(Before-and-after change records)

----

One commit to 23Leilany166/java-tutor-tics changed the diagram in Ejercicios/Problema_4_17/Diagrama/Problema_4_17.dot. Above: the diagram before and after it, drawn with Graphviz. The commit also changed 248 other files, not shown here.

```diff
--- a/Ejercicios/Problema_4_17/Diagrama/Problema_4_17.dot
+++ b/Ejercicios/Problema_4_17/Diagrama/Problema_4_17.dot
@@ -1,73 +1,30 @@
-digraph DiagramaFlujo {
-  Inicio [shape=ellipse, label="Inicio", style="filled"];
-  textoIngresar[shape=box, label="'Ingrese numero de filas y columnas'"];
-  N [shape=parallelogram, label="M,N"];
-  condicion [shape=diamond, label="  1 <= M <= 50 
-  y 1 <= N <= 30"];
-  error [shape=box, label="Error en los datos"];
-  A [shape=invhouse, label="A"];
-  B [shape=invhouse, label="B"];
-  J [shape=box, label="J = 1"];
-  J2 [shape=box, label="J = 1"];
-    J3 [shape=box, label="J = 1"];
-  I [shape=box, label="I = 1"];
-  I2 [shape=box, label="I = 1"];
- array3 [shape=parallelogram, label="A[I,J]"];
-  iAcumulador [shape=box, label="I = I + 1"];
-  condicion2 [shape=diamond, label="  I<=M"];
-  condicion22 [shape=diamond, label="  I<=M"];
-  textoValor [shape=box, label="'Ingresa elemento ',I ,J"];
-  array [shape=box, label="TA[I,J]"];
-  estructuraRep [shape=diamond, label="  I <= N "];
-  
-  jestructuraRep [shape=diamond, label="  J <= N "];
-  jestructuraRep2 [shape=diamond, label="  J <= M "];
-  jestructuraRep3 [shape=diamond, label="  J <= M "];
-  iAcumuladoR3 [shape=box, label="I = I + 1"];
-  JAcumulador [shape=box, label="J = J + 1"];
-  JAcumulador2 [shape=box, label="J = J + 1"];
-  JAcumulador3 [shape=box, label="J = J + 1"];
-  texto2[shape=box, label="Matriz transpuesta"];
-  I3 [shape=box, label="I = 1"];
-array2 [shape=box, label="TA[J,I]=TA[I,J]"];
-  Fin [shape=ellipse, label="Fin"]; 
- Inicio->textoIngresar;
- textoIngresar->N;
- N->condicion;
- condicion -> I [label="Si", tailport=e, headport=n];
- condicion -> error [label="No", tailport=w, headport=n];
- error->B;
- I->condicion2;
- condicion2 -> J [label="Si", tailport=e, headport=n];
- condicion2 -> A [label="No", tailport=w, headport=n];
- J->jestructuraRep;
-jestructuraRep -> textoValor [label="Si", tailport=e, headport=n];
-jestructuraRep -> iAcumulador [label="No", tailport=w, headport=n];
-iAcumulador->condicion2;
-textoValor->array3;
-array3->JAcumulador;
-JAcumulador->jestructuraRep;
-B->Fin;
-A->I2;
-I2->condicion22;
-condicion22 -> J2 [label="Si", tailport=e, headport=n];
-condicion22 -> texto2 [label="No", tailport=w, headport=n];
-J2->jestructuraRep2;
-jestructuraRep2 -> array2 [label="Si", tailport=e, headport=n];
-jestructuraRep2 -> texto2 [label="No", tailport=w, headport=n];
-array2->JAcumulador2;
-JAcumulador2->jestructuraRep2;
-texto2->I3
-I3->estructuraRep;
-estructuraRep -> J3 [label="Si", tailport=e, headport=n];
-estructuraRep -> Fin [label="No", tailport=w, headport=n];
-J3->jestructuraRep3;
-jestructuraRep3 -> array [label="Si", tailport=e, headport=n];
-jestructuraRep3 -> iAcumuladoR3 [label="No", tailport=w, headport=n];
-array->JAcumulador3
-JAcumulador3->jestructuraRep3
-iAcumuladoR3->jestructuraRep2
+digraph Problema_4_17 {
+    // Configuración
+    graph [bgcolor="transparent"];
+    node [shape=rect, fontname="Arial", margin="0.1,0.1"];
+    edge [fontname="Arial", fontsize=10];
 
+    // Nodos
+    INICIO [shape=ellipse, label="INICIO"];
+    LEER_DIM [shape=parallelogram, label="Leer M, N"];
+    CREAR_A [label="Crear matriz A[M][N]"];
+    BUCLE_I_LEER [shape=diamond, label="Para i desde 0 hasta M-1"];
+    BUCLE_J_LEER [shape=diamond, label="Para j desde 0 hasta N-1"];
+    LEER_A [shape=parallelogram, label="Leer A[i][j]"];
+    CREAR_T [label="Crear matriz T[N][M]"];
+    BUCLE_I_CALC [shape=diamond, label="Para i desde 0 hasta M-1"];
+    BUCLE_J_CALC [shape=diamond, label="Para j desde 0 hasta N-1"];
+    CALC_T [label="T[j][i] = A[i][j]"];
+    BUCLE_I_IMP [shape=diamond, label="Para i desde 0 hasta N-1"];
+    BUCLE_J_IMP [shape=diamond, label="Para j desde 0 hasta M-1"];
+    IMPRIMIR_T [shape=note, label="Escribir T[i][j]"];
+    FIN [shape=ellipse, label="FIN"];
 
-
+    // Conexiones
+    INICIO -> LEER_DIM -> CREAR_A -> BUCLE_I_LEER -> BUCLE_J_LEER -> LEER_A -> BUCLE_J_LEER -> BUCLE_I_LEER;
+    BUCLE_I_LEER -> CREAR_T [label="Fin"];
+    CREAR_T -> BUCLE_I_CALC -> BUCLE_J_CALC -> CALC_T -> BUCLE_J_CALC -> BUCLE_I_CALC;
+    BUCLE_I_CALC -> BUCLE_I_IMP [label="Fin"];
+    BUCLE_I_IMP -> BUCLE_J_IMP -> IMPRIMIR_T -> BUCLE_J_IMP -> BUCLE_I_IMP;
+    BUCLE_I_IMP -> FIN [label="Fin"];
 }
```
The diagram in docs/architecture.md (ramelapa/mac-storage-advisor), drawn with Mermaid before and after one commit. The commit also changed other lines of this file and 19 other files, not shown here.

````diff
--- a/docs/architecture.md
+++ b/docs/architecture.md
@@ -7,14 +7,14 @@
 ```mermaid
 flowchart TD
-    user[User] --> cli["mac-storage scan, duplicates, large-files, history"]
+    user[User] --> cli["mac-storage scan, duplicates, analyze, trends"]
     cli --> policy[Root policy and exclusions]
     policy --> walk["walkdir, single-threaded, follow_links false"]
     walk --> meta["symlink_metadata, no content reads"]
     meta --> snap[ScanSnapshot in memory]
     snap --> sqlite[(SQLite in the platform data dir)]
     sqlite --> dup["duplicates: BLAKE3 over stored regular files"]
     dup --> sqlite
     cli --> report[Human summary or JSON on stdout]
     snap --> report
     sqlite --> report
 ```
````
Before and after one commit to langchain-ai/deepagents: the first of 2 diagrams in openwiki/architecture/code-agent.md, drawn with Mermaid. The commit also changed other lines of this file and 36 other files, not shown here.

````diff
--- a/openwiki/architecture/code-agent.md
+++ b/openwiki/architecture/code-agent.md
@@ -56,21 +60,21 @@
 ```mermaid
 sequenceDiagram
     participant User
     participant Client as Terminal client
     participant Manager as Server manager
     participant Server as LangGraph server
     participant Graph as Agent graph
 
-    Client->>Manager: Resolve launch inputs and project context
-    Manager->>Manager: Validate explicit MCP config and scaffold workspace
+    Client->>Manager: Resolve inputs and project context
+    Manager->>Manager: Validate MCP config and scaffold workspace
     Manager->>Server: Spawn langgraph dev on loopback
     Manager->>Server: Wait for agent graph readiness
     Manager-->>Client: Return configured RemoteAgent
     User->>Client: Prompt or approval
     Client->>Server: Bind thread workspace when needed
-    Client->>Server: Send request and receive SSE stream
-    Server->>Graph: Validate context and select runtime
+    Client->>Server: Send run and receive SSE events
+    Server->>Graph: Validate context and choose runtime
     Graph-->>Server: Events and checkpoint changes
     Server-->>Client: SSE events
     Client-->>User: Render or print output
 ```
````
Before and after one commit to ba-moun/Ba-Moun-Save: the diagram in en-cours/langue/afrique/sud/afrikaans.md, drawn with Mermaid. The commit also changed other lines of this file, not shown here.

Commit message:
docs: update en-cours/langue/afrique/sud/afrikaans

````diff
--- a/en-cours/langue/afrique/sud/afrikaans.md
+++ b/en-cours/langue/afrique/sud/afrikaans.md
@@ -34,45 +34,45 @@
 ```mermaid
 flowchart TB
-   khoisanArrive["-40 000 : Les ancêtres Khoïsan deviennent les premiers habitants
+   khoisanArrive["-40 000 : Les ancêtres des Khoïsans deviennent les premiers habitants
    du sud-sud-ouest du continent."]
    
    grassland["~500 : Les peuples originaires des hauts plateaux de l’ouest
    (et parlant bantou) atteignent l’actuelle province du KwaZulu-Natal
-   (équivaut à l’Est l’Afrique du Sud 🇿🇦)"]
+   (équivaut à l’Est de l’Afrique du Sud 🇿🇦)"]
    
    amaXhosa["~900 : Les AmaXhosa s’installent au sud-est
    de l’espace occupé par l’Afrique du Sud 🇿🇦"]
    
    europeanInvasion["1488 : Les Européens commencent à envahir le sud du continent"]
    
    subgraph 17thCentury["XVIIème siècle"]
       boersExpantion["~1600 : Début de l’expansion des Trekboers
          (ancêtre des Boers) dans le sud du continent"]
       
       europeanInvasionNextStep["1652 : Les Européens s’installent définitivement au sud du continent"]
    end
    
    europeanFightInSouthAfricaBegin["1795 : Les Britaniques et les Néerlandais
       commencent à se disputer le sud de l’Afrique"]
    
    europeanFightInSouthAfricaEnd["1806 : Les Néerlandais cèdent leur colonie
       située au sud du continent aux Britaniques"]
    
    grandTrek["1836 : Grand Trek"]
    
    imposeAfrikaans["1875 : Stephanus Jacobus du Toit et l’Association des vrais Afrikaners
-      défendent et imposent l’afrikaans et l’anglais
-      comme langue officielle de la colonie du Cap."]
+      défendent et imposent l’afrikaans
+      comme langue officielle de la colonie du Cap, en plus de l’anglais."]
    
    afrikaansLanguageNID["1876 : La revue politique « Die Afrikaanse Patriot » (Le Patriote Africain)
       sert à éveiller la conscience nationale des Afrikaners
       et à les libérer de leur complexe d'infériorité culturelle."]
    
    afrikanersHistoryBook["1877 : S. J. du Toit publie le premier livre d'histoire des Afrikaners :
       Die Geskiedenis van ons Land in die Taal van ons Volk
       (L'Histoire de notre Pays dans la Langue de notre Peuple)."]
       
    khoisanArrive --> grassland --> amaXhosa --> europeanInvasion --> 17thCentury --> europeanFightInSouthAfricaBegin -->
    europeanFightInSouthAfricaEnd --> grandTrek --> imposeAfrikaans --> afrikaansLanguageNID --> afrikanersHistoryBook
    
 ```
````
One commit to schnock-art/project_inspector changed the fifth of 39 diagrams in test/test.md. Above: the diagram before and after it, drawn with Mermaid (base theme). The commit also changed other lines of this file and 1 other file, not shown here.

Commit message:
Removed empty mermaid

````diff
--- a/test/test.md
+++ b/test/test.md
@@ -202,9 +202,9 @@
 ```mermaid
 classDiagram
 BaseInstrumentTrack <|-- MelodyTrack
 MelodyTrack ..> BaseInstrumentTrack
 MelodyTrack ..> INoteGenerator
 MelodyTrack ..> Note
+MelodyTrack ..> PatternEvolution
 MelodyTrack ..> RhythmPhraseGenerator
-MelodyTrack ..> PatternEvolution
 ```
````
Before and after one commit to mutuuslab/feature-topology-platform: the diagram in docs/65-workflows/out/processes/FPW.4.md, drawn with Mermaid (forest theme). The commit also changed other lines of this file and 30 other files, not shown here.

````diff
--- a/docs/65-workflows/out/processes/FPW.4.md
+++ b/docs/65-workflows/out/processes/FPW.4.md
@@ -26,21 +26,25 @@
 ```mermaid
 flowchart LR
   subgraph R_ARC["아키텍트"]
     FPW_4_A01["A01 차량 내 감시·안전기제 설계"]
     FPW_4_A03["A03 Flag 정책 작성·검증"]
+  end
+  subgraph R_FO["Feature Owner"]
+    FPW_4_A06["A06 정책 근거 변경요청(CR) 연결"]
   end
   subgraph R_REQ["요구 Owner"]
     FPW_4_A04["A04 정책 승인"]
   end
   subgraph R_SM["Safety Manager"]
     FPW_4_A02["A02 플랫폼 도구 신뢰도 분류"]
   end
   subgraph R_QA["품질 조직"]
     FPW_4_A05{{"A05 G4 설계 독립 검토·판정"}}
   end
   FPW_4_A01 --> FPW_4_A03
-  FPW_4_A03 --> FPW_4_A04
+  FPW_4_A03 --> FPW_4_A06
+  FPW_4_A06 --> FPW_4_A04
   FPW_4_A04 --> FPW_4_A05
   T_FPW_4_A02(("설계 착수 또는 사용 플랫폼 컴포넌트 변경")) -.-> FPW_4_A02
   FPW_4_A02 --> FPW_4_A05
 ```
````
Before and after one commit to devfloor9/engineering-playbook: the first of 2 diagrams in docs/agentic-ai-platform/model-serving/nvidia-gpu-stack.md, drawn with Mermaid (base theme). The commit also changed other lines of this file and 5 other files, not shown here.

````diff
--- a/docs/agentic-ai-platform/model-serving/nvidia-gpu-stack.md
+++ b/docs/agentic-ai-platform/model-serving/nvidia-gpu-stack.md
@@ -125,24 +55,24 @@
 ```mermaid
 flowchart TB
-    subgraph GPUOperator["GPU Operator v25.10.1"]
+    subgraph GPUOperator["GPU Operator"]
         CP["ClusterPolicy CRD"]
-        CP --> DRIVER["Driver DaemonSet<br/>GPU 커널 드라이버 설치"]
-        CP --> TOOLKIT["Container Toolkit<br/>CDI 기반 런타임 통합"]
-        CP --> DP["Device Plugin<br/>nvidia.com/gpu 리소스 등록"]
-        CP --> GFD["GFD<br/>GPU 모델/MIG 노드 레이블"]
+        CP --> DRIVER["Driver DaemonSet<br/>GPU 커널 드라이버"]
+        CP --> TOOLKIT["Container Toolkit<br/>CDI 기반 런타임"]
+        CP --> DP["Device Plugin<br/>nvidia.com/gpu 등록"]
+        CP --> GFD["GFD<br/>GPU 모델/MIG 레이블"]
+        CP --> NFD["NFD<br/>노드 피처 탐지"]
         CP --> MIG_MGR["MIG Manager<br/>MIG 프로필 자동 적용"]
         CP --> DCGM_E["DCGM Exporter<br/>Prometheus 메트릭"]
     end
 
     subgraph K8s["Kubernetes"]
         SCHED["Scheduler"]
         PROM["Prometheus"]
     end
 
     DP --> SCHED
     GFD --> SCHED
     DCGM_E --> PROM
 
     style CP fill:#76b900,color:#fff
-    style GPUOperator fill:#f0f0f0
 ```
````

----

Required action: Count the lines in these records that hold the string "MelodyTrack". Only the number is wanted.

Exercise response: 7